→ **AIM OF THE TASK**
Output everything in the data exactly, leaving the pictures out.

→ **DATA SUPPLIED**
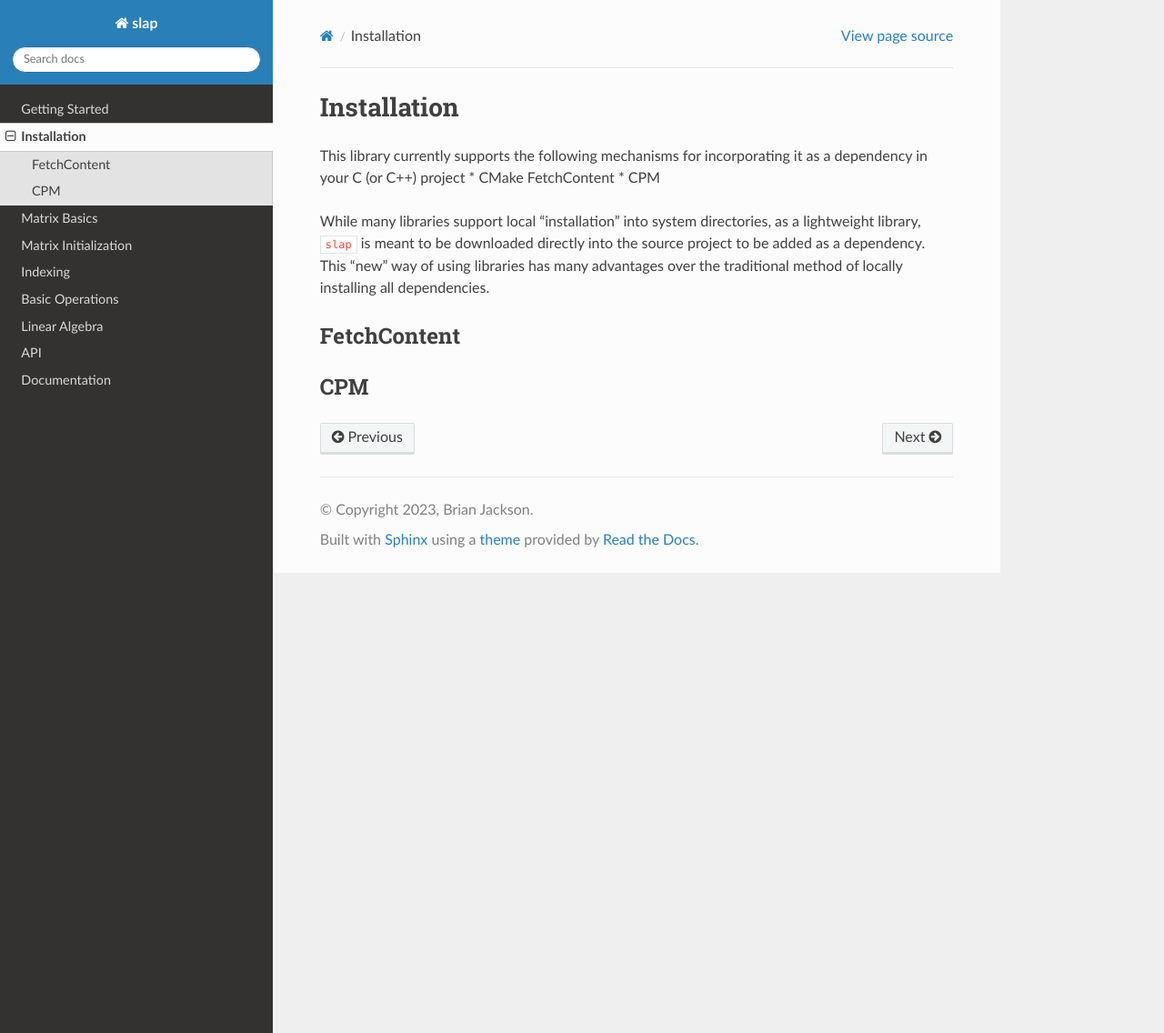
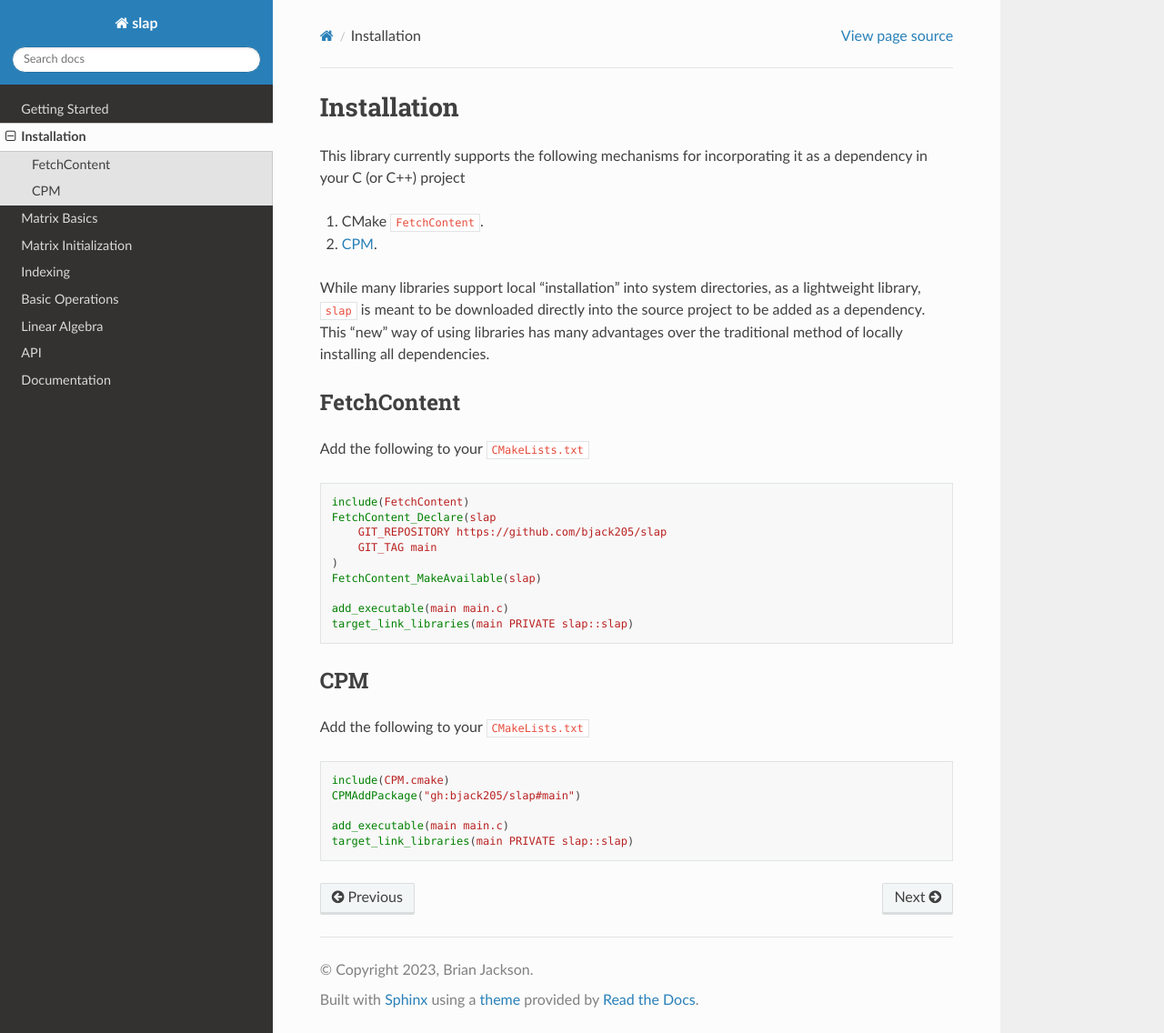
Before and after one commit to bjack205/slap, a Sphinx documentation site: the page built from docs/src/installation.rst, in a window 1280 px wide and 1136 px high. Shown: the whole window at 91% size. Built offline with Sphinx 7.4.7 and the Read the Docs theme 2.0.0, drawn with Linux system fonts in a browser that asks for light colours.

Commit message:
Update install instructions

```diff
--- a/docs/src/installation.rst
+++ b/docs/src/installation.rst
@@ -3,8 +3,9 @@ Installation
 
 This library currently supports the following mechanisms for incorporating
 it as a dependency in your C (or C++) project
-* CMake FetchContent
-* CPM
+
+#. CMake ``FetchContent``.
+#. `CPM <https://github.com/cpm-cmake/CPM.cmake>`_.
 
 While many libraries support local "installation" into system directories,
 as a lightweight library, ``slap`` is meant to be downloaded directly into
@@ -14,6 +15,29 @@ all dependencies.
 
 FetchContent
 ------------
+Add the following to your ``CMakeLists.txt``
+
+.. code-block:: cmake
+
+    include(FetchContent)
+    FetchContent_Declare(slap
+        GIT_REPOSITORY https://github.com/bjack205/slap
+        GIT_TAG main
+    )
+    FetchContent_MakeAvailable(slap)
+
+    add_executable(main main.c)
+    target_link_libraries(main PRIVATE slap::slap)
 
 CPM
 ----
+
+Add the following to your ``CMakeLists.txt``
+
+.. code-block:: cmake
+
+    include(CPM.cmake)
+    CPMAddPackage("gh:bjack205/slap#main")
+
+    add_executable(main main.c)
+    target_link_libraries(main PRIVATE slap::slap)
```
Also changed, not shown: docs/index.rst (+7 -7 lines).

→ **SOLVED EXERCISE**
Before and after one commit to bjack205/slap, a Sphinx documentation site: the page built from docs/src/installation.rst, in a window 1280 px wide and 1136 px high. Shown: the whole window at 91% size. Built offline with Sphinx 7.4.7 and the Read the Docs theme 2.0.0, drawn with Linux system fonts in a browser that asks for light colours.

Commit message:
Update install instructions

```diff
--- a/docs/src/installation.rst
+++ b/docs/src/installation.rst
@@ -3,8 +3,9 @@ Installation
 
 This library currently supports the following mechanisms for incorporating
 it as a dependency in your C (or C++) project
-* CMake FetchContent
-* CPM
+
+#. CMake ``FetchContent``.
+#. `CPM <https://github.com/cpm-cmake/CPM.cmake>`_.
 
 While many libraries support local "installation" into system directories,
 as a lightweight library, ``slap`` is meant to be downloaded directly into
@@ -14,6 +15,29 @@ all dependencies.
 
 FetchContent
 ------------
+Add the following to your ``CMakeLists.txt``
+
+.. code-block:: cmake
+
+    include(FetchContent)
+    FetchContent_Declare(slap
+        GIT_REPOSITORY https://github.com/bjack205/slap
+        GIT_TAG main
+    )
+    FetchContent_MakeAvailable(slap)
+
+    add_executable(main main.c)
+    target_link_libraries(main PRIVATE slap::slap)
 
 CPM
 ----
+
+Add the following to your ``CMakeLists.txt``
+
+.. code-block:: cmake
+
+    include(CPM.cmake)
+    CPMAddPackage("gh:bjack205/slap#main")
+
+    add_executable(main main.c)
+    target_link_libraries(main PRIVATE slap::slap)
```
Also changed, not shown: docs/index.rst (+7 -7 lines).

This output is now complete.